--- What to do ---
If an entry below holds a picture, leave the picture out and print the rest exactly.

--- Supplied data ---
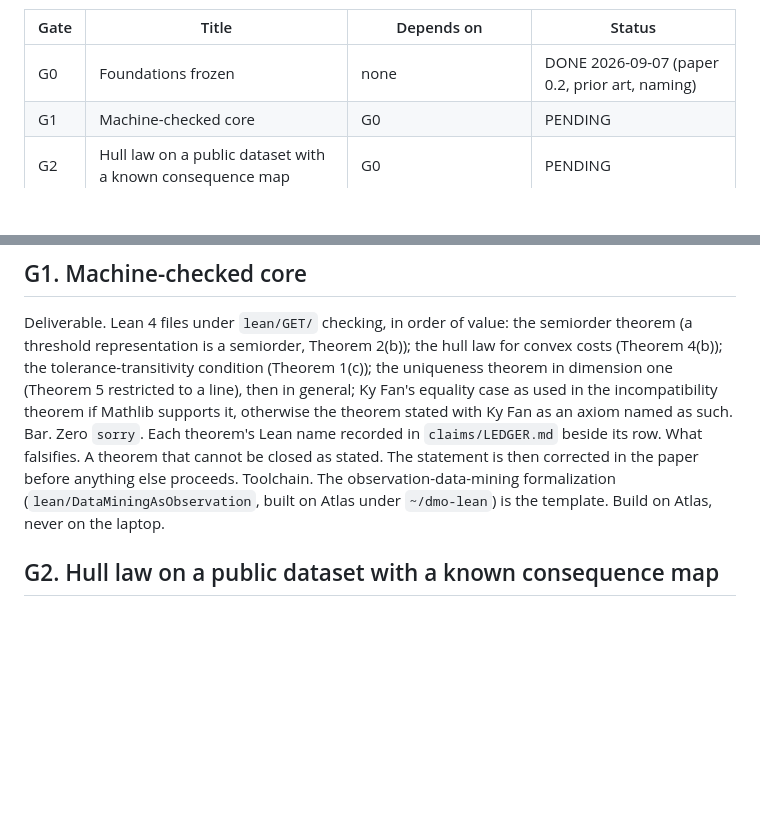
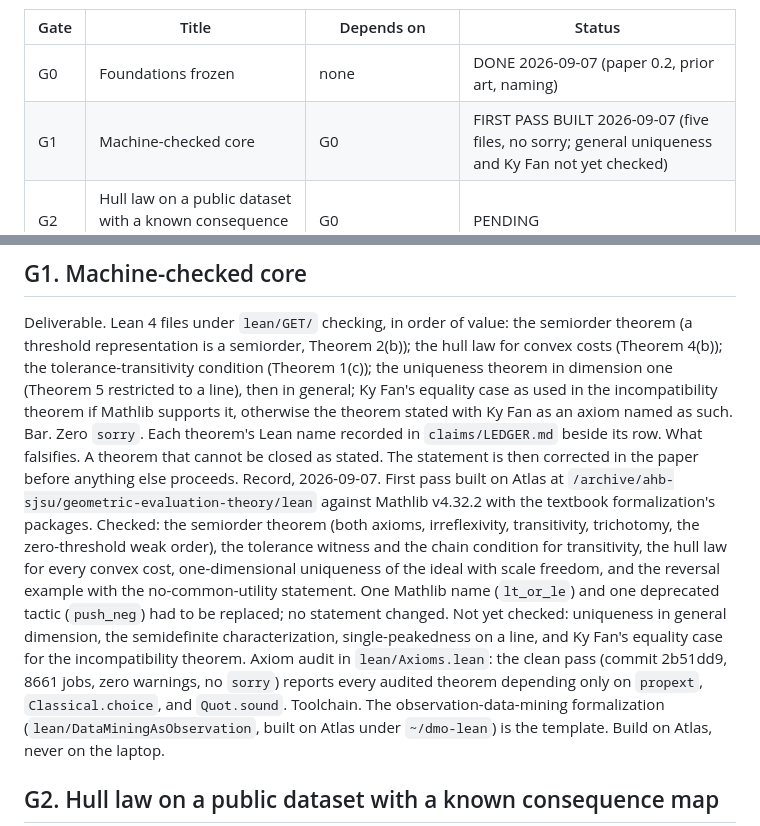
Before and after one commit to ahb-sjsu/geometric-evaluation-theory, a Markdown page: CAMPAIGN.md, 2 parts joined by grey strips. GitHub-like rendering; blank space fills up the shorter version.

```diff
--- a/CAMPAIGN.md
+++ b/CAMPAIGN.md
@@ -7,7 +7,7 @@ Standing rule inherited from the observation-theory campaigns: every gate regist
 | Gate | Title | Depends on | Status |
 |---|---|---|---|
 | G0 | Foundations frozen | none | DONE 2026-09-07 (paper 0.2, prior art, naming) |
-| G1 | Machine-checked core | G0 | PENDING |
+| G1 | Machine-checked core | G0 | FIRST PASS BUILT 2026-09-07 (five files, no sorry; general uniqueness and Ky Fan not yet checked) |
 | G2 | Hull law on a public dataset with a known consequence map | G0 | PENDING |
 | G3 | Threshold tracks budget, computational evaluator | G0, G1 | PENDING |
 | G4 | Incompatibility regret on a shared code | G0 | PENDING |
@@ -27,6 +27,7 @@ Verdict. DONE. Commit of record is the first commit of this repository.
 Deliverable. Lean 4 files under `lean/GET/` checking, in order of value: the semiorder theorem (a threshold representation is a semiorder, Theorem 2(b)); the hull law for convex costs (Theorem 4(b)); the tolerance-transitivity condition (Theorem 1(c)); the uniqueness theorem in dimension one (Theorem 5 restricted to a line), then in general; Ky Fan's equality case as used in the incompatibility theorem if Mathlib supports it, otherwise the theorem stated with Ky Fan as an axiom named as such.
 Bar. Zero `sorry`. Each theorem's Lean name recorded in `claims/LEDGER.md` beside its row.
 What falsifies. A theorem that cannot be closed as stated. The statement is then corrected in the paper before anything else proceeds.
+Record, 2026-09-07. First pass built on Atlas at `/archive/ahb-sjsu/geometric-evaluation-theory/lean` against Mathlib v4.32.2 with the textbook formalization's packages. Checked: the semiorder theorem (both axioms, irreflexivity, transitivity, trichotomy, the zero-threshold weak order), the tolerance witness and the chain condition for transitivity, the hull law for every convex cost, one-dimensional uniqueness of the ideal with scale freedom, and the reversal example with the no-common-utility statement. One Mathlib name (`lt_or_le`) and one deprecated tactic (`push_neg`) had to be replaced; no statement changed. Not yet checked: uniqueness in general dimension, the semidefinite characterization, single-peakedness on a line, and Ky Fan's equality case for the incompatibility theorem. Axiom audit in `lean/Axioms.lean`: the clean pass (commit 2b51dd9, 8661 jobs, zero warnings, no `sorry`) reports every audited theorem depending only on `propext`, `Classical.choice`, and `Quot.sound`.
 Toolchain. The observation-data-mining formalization (`lean/DataMiningAsObservation`, built on Atlas under `~/dmo-lean`) is the template. Build on Atlas, never on the laptop.
 
 ## G2. Hull law on a public dataset with a known consequence map
```
Also changed, not shown: claims/LEDGER.md (+6 -6 lines).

--- Exercise output ---
Before and after one commit to ahb-sjsu/geometric-evaluation-theory, a Markdown page: CAMPAIGN.md, 2 parts joined by grey strips. GitHub-like rendering; blank space fills up the shorter version.

```diff
--- a/CAMPAIGN.md
+++ b/CAMPAIGN.md
@@ -7,7 +7,7 @@ Standing rule inherited from the observation-theory campaigns: every gate regist
 | Gate | Title | Depends on | Status |
 |---|---|---|---|
 | G0 | Foundations frozen | none | DONE 2026-09-07 (paper 0.2, prior art, naming) |
-| G1 | Machine-checked core | G0 | PENDING |
+| G1 | Machine-checked core | G0 | FIRST PASS BUILT 2026-09-07 (five files, no sorry; general uniqueness and Ky Fan not yet checked) |
 | G2 | Hull law on a public dataset with a known consequence map | G0 | PENDING |
 | G3 | Threshold tracks budget, computational evaluator | G0, G1 | PENDING |
 | G4 | Incompatibility regret on a shared code | G0 | PENDING |
@@ -27,6 +27,7 @@ Verdict. DONE. Commit of record is the first commit of this repository.
 Deliverable. Lean 4 files under `lean/GET/` checking, in order of value: the semiorder theorem (a threshold representation is a semiorder, Theorem 2(b)); the hull law for convex costs (Theorem 4(b)); the tolerance-transitivity condition (Theorem 1(c)); the uniqueness theorem in dimension one (Theorem 5 restricted to a line), then in general; Ky Fan's equality case as used in the incompatibility theorem if Mathlib supports it, otherwise the theorem stated with Ky Fan as an axiom named as such.
 Bar. Zero `sorry`. Each theorem's Lean name recorded in `claims/LEDGER.md` beside its row.
 What falsifies. A theorem that cannot be closed as stated. The statement is then corrected in the paper before anything else proceeds.
+Record, 2026-09-07. First pass built on Atlas at `/archive/ahb-sjsu/geometric-evaluation-theory/lean` against Mathlib v4.32.2 with the textbook formalization's packages. Checked: the semiorder theorem (both axioms, irreflexivity, transitivity, trichotomy, the zero-threshold weak order), the tolerance witness and the chain condition for transitivity, the hull law for every convex cost, one-dimensional uniqueness of the ideal with scale freedom, and the reversal example with the no-common-utility statement. One Mathlib name (`lt_or_le`) and one deprecated tactic (`push_neg`) had to be replaced; no statement changed. Not yet checked: uniqueness in general dimension, the semidefinite characterization, single-peakedness on a line, and Ky Fan's equality case for the incompatibility theorem. Axiom audit in `lean/Axioms.lean`: the clean pass (commit 2b51dd9, 8661 jobs, zero warnings, no `sorry`) reports every audited theorem depending only on `propext`, `Classical.choice`, and `Quot.sound`.
 Toolchain. The observation-data-mining formalization (`lean/DataMiningAsObservation`, built on Atlas under `~/dmo-lean`) is the template. Build on Atlas, never on the laptop.
 
 ## G2. Hull law on a public dataset with a known consequence map
```
Also changed, not shown: claims/LEDGER.md (+6 -6 lines).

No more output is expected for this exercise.